Without providing details, a representative of Ngor's estate told the LA Times that "legal action" against Ong is "imminently pending."

Bad idea.

Dead people -- or, rather, the estates of dead people -- cannot sue for defamation.  That is well-established in the law, particularly in California.

A more likely scenario is a suit alleging a violation of Ngor's right of publicity.  Dead people -- I mean the heirs of dead people -- can sue for that in California, but the law permitting such suits expressly excludes plays. 

Plays are fully protected by the First Amendment, particularly when they recount facts.  Setting aside defamation concerns, the First Amendment also protects references to real persons in fictional stories.  For example, the California Supreme Court held that the use of Rudolph Valentino's name in a fictionalized film was protected.   The law also protects the use of real persons in works that blend fact and fiction for dramatic impact.

The show must go on for "Sweet Karma".

Bad News for Bradley Manning Means Bad News For First Amendment

This morning, a military judge refused to dismiss the charge against Bradley Manning for "aiding the enemy" when he disclosed classified information to WikiLeaks  That is bad news for Manning.  It is also bad news for the First Amendment.  Here's why ...

A New York Times article gives a good account of this morning's events.  The Government's argument boils down to this:  Manning was "aiding" al Qaeda because he disclosed information to WikiLeaks, which is on the Internet, and al Qaeda has access to the Internet.  That's it.  That's flimsy.

Under military regulations, "aiding the enemy" applies to “any person who ... gives intelligence to, or communicates or corresponds with or holds any intercourse with the enemy, either directly or indirectly,” whether or not the "intelligence" is classified.  That means any time anyone in the military with any information shares that information on the Internet in any context, that person could be prosecuted because the information might be accessed by the enemy. 

On the other hand, it also might be accessed by the public and press, leading to needed changes in our system.

Manning's defense lawyers argued that Manning was not "aiding the enemy" because he was trying to share information with a media outlet (WikiLeaks) and "spark" debate and reform.  Well, the former certainly happened.  The jury is still out on the latter.  See my previous post on the subject. 

The bar should be higher -- e.g., proof that harm was imminent or actually occurred (see another post of mine on a related subject) or at least some proof that the enemy actually received/accessed the material.

According to an excellent blog post by Ben Wizner of the ACLU, over a thousand active duty members of the military maintain blogs.  What is happening to Manning better be a wake up call to those members not to discuss anything that has anything to do with the military because whatever they say might be accessed by the enemy.

The military traditionally has a lot of control over its members' speech.  This makes sense in the heat of battle, but when it comes to retrospective looks at policy positions and simply embarrassing information (i.e. most of what Manning disclosed), it makes much less, if any, sense at all.

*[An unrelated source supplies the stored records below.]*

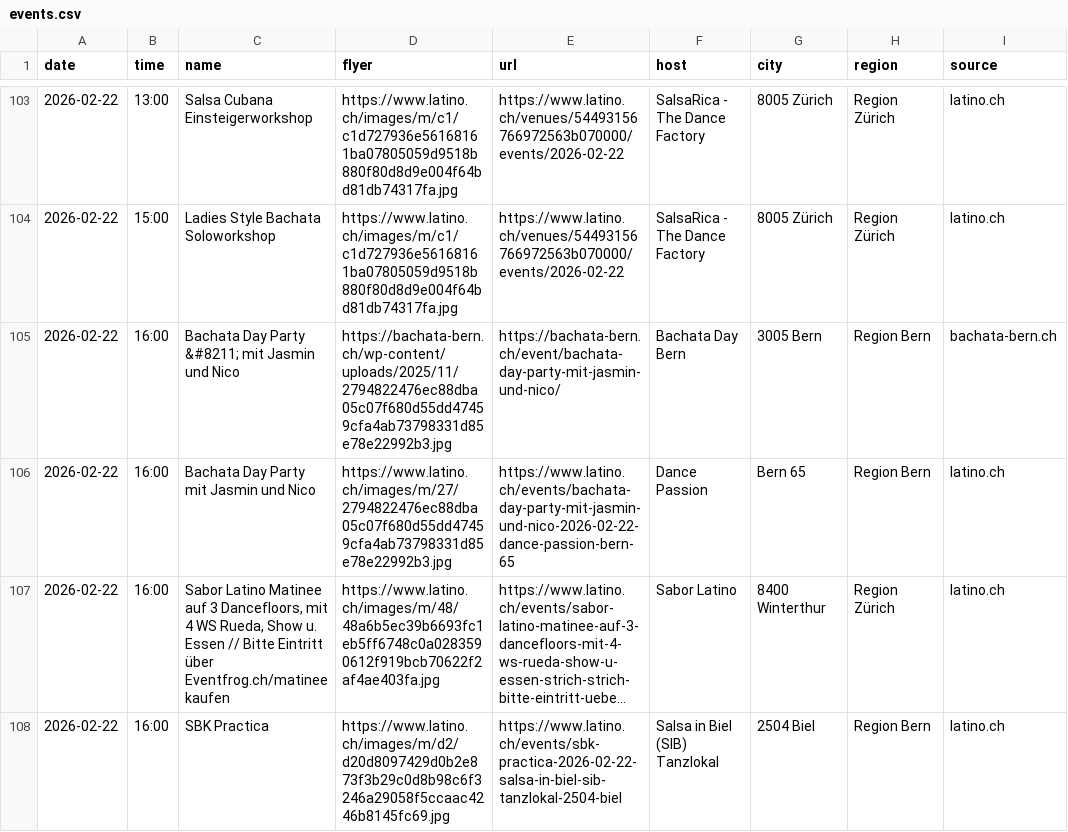
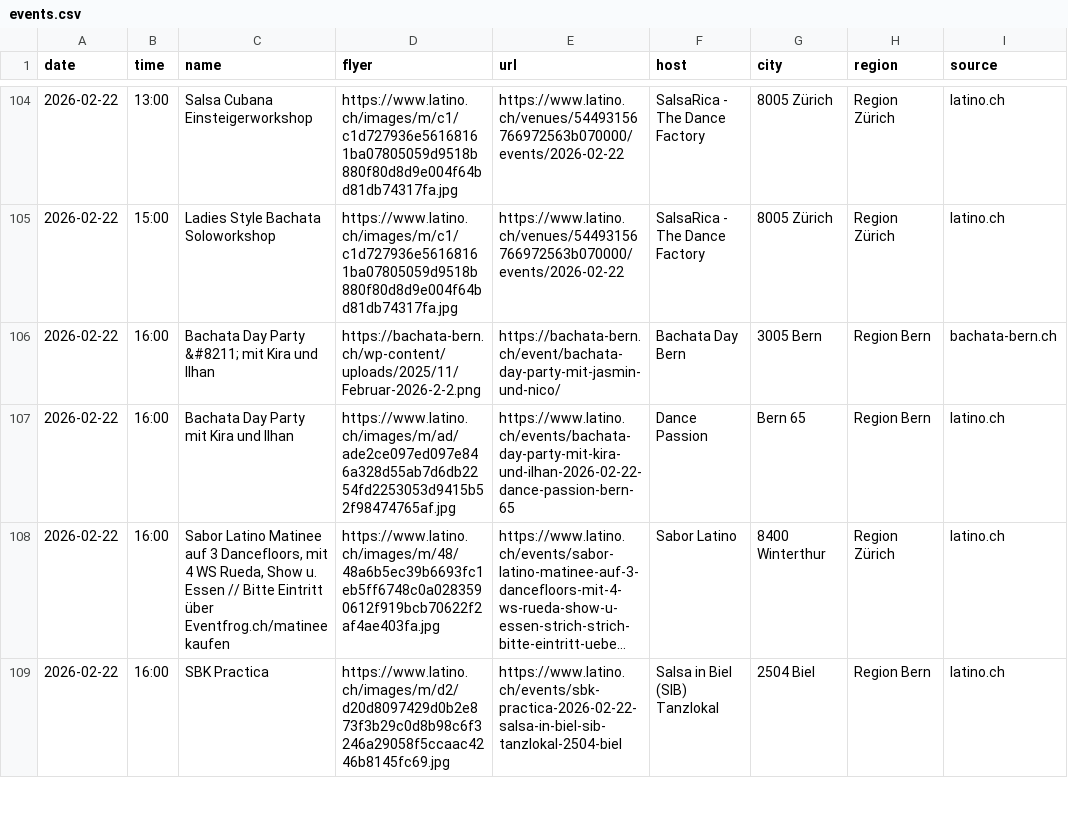
Before and after one commit to aendu/latin-events-be, a CSV file: public/events.csv, drawn as a sheet; only a part is shown, gaps mark what is left out; long unchanged cells end in …; addresses are those after the commit; the diff covers the shown part only; the diff names each change by its address in the sheet, - before the commit and + after, or states it on an @@ line.

```diff
--- a/public/events.csv
+++ b/public/events.csv
-C106 (name): Bachata Day Party &#8211; mit Jasmin und Nico
+C106 (name): Bachata Day Party &#8211; mit Kira und Ilhan
-D106 (flyer): https://bachata-bern.ch/wp-content/uploads/2025/11/2794822476ec88dba05c07f680d55dd47459cfa4ab73798331d85e78e22992b3.jpg
+D106 (flyer): https://bachata-bern.ch/wp-content/uploads/2025/11/Februar-2026-2-2.png
-C107 (name): Bachata Day Party mit Jasmin und Nico
+C107 (name): Bachata Day Party mit Kira und Ilhan
-D107 (flyer): https://www.latino.ch/images/m/27/2794822476ec88dba05c07f680d55dd47459cfa4ab73798331d85e78e22992b3.jpg
+D107 (flyer): https://www.latino.ch/images/m/ad/ade2ce097ed097e846a328d55ab7d6db2254fd2253053d9415b52f98474765af.jpg
-E107 (url): https://www.latino.ch/events/bachata-day-party-mit-jasmin-und-nico-2026-02-22-dance-passion-bern-65
+E107 (url): https://www.latino.ch/events/bachata-day-party-mit-kira-und-ilhan-2026-02-22-dance-passion-bern-65
```
Also changed, not shown: 3 added rows and 45 edited cells elsewhere in this file.
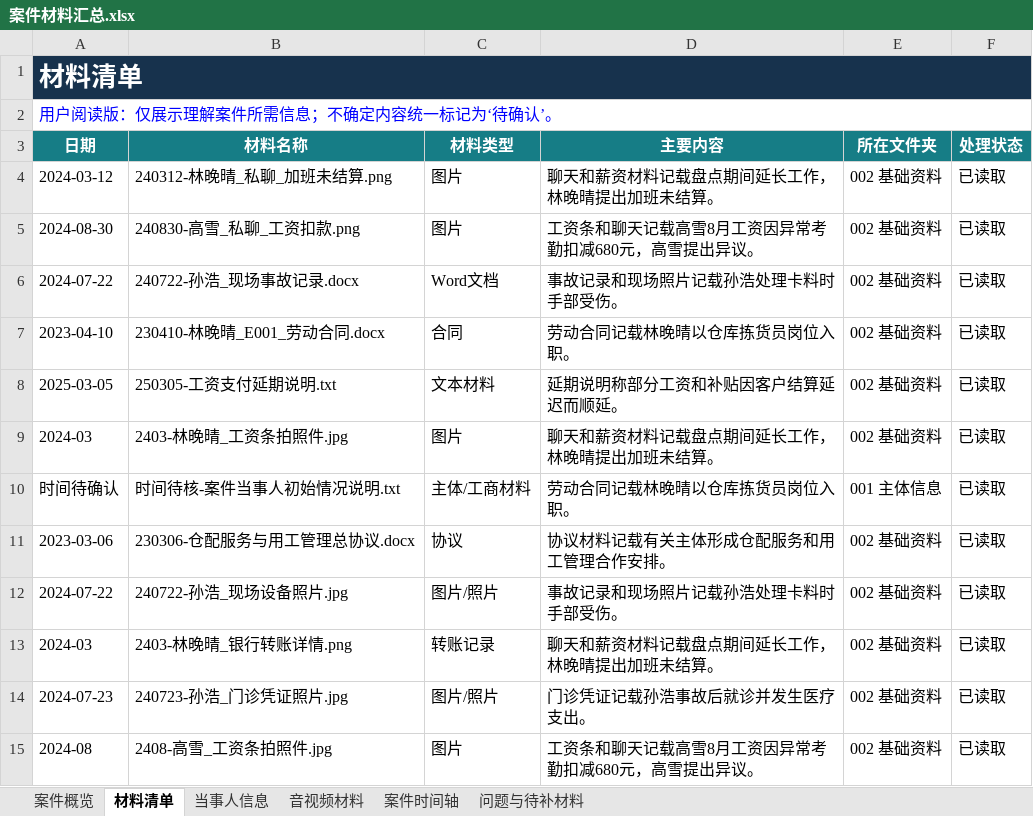
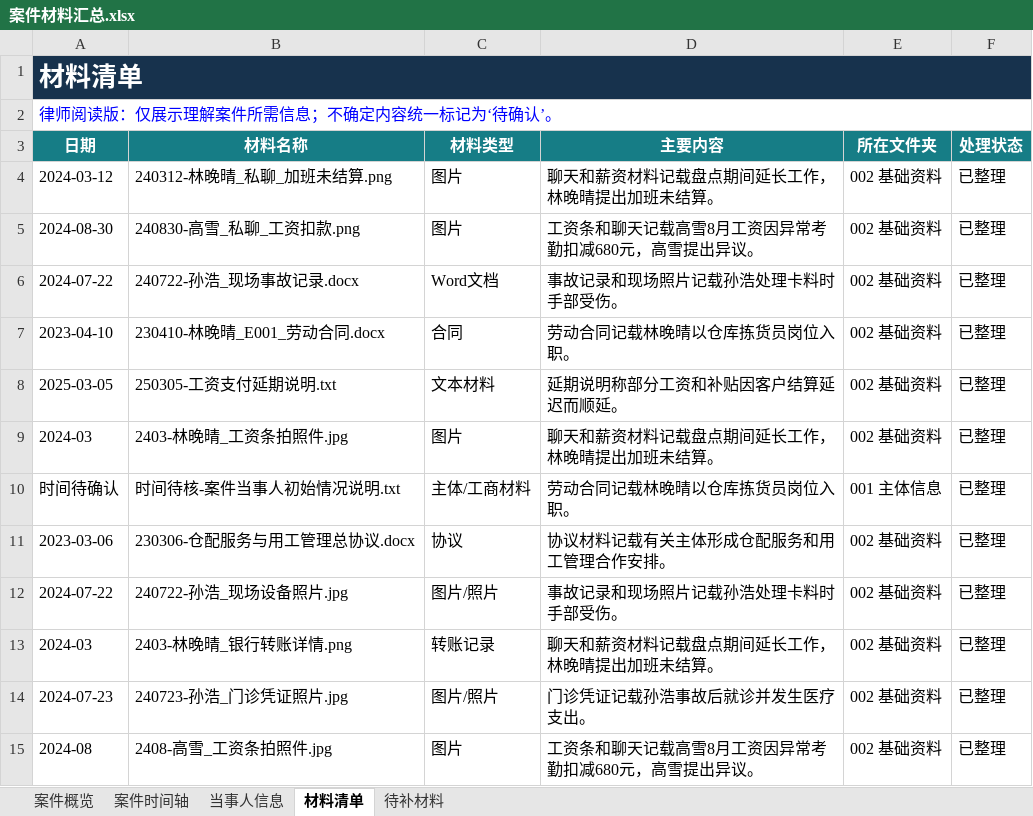
Before and after one commit to bseazh/case-material-organizer, an Excel workbook: examples/demo-labor-dispute/result-sample/整理结果/案件材料汇总.xlsx, sheet 材料清单, drawn as a sheet; values as stored, in another font and other column widths than the file's, no borders; the diff names each change by its address in the sheet, - before the commit and + after, or states it on an @@ line.

```diff
--- a/examples/demo-labor-dispute/result-sample/整理结果/案件材料汇总.xlsx (sheet 材料清单)
+++ b/examples/demo-labor-dispute/result-sample/整理结果/案件材料汇总.xlsx (sheet 材料清单)
-sheet tab: 音视频材料
-sheet tab: 问题与待补材料
+sheet tab: 待补材料
@@ sheet tab order changed: 案件概览 | 案件时间轴 | 当事人信息 | 材料清单 | 待补材料 @@
-A2 (日期): 用户阅读版：仅展示理解案件所需信息；不确定内容统一标记为‘待确认’。
+A2 (日期): 律师阅读版：仅展示理解案件所需信息；不确定内容统一标记为‘待确认’。
-F4:F15 (处理状态): 已读取
+F4:F15 (处理状态): 已整理
```
Also changed, not shown: sheet 案件概览, sheet 当事人信息, sheet 案件时间轴, skill/assets/案件材料汇总模板.xlsx, 26 other files.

Wednesday, July 17, 2013

Asiana decides NOT to sue KTVU

According to a report from Reuters this morning, Asiana Airlines has come to its senses.  

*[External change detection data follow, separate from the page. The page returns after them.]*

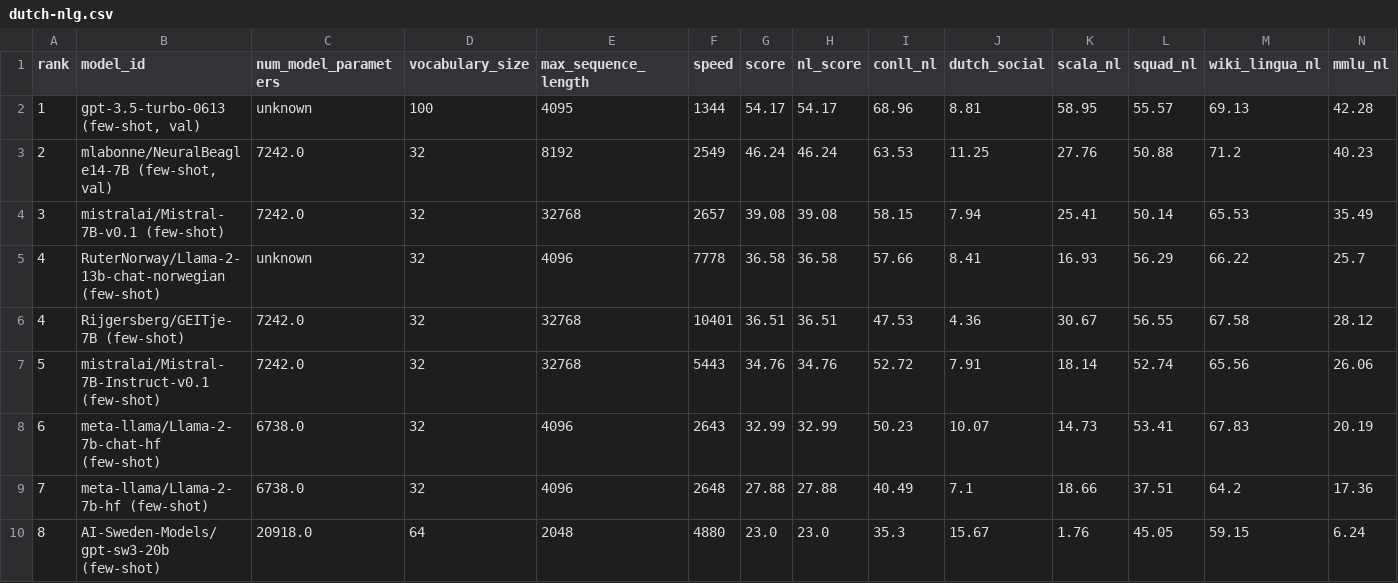
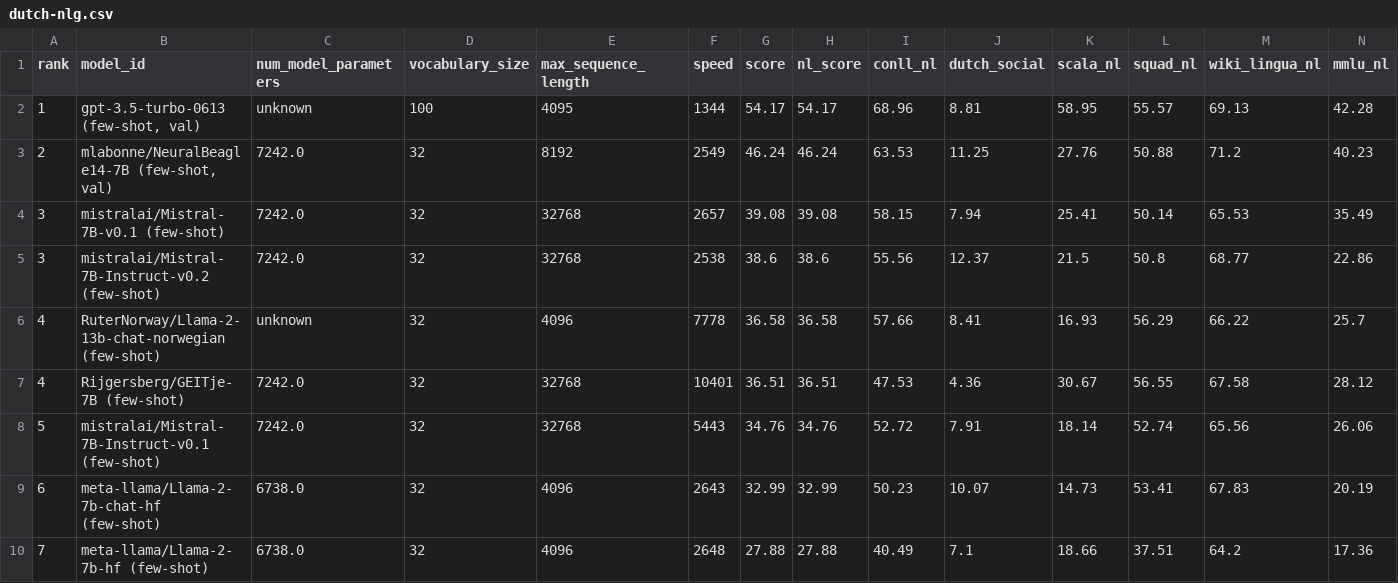
Before and after one commit to ScandEval/scandeval.github.io, a CSV file: dutch-nlg.csv, drawn as a sheet; only a part is shown; the shorter side is filled out with more unchanged rows; rows hold the shown columns only; the diff names each change by its address in the sheet, - before the commit and + after, or states it on an @@ line.

```diff
--- a/dutch-nlg.csv
+++ b/dutch-nlg.csv
+row 5: 3 | mistralai/Mistral-7B-Instruct-v0.2 (few-shot) | 7242.0 | 32 | 32768 | 2538 | 38.6 | 38.6 | 55.56 | 12.37 | 21.5 | 50.8 | 68.77 | 22.86
```
Also changed, not shown: english-nlg.csv, german-nlg.csv, 18 other files.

Asiana executives have changed their minds, and will not sue KTVU for its report on July 12 that erroneously identified the pilots of Asiana Flight 214 with offensive names.  

Reuters reports that Asiana's statement reads:  “Asiana Airlines has decided not to proceed with the case since KTVU has issued a formal apology and in order for us to focus all our efforts on managing the aftermath of the accident."

KTVU did the right thing by promptly apologizing for its erroneous report.  Asiana threatened to sue after KTVU apologized.

Today, Asiana did the right thing by deciding not to sue ... even though it should never have made the threat in the first place because it had no basis to sue and KTVU had already apologized.  See my post of July 15. 

Tuesday, July 16, 2013

What Results of Today's First Amendment Survey Mean

Earlier today, the First Amendment Center put out its excellent annual report on the State of the First Amendment.  Let's take a look at some of its results and what they mean in real world terms.

When over 1,000 American adults were asked about "the single most important" freedom we have, 47% said freedom of speech (with freedom of religion coming in second at 10%).  Great!  But, 34% believe "that the First Amendment goes too far in the rights it guarantees."  This is a big jump from last year when only 13% agreed with that statement.  Not great; although, it is not clear from the Report what "going too far" really means.

The report notes that, in the past 15 years of polling, there have been two marked jumps in the view that the First Amendment "goes too far": after the September 2001 terrorist attacks and now (this year's survey was conducted in May 2013, shortly after the Boston Marathon bombings).  This is a potent reminder that the value Americans place on even our most cherished freedoms may fluctuate because of fear.  

This fear may be reflected in other ways.  As compared with five years ago, more Americans (44% today vs. 37% in 2008) believe that journalists should "be required to reveal their confidential sources to make America safer."  A majority (51%) of Americans still disagree with forcing journalists to reveal their sources under such circumstances.  This poll was conducted in May 2013, before Edward Snowden asked to be revealed on June 9 as the source of massive NSA leaks. 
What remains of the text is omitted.